Although both IPC and EMAP have experimented in electronic publishing of women’s titles, the male skew of the Internet audience has created a dearth of Website launches based around women’s titles which otherwise dominate many newsstands.
“Male-biased titles like NME and Loaded are well placed to achieve the audience numbers that make online publishing worthwhile,” says Kelly. “What’s important is that they can also achieve a strong editorial niche as well as just a minimum volume of page impressions useful to sell to advertisers.”
The value of the audiences generated by Websites can be directly related to the cost-per-thousand ratecards of other media. But the real potential for boosting ad revenues of site operated by traditional media owners relies on charging a premium to advertisers, based on identifying key demographic information of individual Website users.
A key problem faced by all Web publishers is whether to compromise the volume of traffic visiting its site, by requiring users to fill in online registration forms outlining personal details.
UK sites such as Electronic Telegraph, Times/Sunday Times and FT.com all require some personal details in return for access to the site – and in the process are turning away traffic, according to Michael Page, director of interactive services for Acxiom International.
“This is a key dilemma for any media owner,” he says. “Experience shows that registration pages can slash audience take-up by 50 per cent or more.”

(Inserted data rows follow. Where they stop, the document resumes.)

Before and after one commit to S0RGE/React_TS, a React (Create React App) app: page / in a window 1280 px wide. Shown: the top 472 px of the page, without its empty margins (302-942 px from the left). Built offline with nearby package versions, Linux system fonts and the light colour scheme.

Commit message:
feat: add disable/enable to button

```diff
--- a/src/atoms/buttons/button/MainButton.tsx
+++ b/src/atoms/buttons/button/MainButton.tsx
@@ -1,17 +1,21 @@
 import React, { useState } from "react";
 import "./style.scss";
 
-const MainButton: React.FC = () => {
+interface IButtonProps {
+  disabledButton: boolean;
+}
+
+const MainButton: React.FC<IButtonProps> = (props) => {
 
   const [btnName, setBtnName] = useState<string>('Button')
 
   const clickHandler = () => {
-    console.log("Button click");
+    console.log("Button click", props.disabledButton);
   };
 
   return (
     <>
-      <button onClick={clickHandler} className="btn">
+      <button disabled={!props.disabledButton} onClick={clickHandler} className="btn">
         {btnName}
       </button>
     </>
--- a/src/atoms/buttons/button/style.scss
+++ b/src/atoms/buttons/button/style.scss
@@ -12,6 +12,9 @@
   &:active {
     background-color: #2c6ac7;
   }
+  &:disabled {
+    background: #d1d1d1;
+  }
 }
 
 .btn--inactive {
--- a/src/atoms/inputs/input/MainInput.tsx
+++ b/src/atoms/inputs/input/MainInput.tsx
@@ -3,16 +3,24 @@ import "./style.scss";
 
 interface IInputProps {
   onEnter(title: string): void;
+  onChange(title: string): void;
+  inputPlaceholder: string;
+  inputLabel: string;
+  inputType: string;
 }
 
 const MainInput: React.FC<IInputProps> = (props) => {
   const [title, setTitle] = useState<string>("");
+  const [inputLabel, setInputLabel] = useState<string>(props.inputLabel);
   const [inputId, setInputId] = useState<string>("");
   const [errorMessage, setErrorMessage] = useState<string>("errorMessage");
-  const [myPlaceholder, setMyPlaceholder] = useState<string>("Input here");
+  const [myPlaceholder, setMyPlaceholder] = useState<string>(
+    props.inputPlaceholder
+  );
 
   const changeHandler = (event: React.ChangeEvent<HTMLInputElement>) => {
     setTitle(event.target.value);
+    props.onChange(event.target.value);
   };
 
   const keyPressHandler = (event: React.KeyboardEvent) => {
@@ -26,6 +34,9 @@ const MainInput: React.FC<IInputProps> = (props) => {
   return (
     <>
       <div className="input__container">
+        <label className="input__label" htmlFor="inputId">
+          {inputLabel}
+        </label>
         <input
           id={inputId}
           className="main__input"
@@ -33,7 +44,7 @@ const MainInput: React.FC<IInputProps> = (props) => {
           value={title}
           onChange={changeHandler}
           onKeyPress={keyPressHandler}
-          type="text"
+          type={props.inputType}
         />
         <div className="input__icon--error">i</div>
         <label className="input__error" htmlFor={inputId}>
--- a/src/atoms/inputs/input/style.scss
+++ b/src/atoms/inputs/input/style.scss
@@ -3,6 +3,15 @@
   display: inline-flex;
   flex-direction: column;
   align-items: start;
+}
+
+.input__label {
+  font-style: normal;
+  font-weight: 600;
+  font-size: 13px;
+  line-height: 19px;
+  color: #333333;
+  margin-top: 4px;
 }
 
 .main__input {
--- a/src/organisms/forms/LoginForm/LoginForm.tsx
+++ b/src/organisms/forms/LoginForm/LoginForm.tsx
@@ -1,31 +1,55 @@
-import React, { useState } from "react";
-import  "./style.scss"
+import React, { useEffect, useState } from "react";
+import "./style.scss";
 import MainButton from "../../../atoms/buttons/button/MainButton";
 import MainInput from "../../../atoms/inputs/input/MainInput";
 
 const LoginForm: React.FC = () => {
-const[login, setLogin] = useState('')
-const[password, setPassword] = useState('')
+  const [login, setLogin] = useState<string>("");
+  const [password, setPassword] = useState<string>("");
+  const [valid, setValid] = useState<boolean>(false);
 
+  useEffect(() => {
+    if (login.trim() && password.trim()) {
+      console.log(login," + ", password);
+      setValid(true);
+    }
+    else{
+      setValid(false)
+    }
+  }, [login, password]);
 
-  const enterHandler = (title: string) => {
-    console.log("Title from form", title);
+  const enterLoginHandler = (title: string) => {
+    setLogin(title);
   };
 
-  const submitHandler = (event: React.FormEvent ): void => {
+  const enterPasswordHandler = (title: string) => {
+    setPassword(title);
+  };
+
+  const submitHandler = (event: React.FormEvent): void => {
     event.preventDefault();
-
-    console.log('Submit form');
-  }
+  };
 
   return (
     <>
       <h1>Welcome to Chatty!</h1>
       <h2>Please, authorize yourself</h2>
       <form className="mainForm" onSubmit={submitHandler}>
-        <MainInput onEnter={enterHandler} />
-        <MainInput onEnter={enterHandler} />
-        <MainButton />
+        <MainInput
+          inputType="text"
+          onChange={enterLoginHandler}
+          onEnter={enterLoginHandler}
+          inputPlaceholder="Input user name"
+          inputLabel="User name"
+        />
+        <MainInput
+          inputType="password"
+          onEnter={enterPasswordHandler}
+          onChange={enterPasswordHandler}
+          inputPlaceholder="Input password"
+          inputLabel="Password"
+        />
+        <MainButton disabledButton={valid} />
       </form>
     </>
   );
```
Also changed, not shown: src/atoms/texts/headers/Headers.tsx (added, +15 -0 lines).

But where personal data can be collected, it can prove indispensable in reducing advertising wastage on the Web to levels which are the envy of other media – as well as offering valuable direct market opportunities.
Joshua Rosen is UK-based vice-president of Real Media. His company’s ad management system is widely used on major US newspaper and magazine sites including the New York Times, Washington Post, and Chicago Sun Times.
The targeting potential of Web-based advertising through newspaper sites has only just begun to be exploited, he says.
“On the New York Times [site], registration data can be used by car manufacturers to target ads at particular income ranges,” says Rosen. “So Mercedes may opt to buy banner ads for Website users who have declared household annual income above the 75,000 range, while Ford could choose to target users below that income level. Yet these ads can be split across people on the same street reading the same online content.”
And media owners are just beginning to grapple with ways to develop paid-for content and merchandising activities to compliment so-far modest ad revenues, says Katz.
“We’ve managed to achieve four per cent rate boosts on a ‘crown jewels’ content service offered on one of our cricket test series sites,” he says. “That was a 5 fee to receive premium content on an otherwise free service. At the moment, that’s small beer, but if we can start to achieve that sort of take-up rate on paid-for content on other planned sites, we can see it becoming a major revenue earner.”
Johnson at the Beeb agrees: “The major media players are bound to emerge as the major brands on the Web and act as the gatekeepers for a lot of Web traffic. But how do we do that? Commercial models aren’t set, and we are waiting for ‘the next big thing’ – the role that sites can play in Web-linked transactions. If you can close that transaction on the Web, then it starts to get interesting.”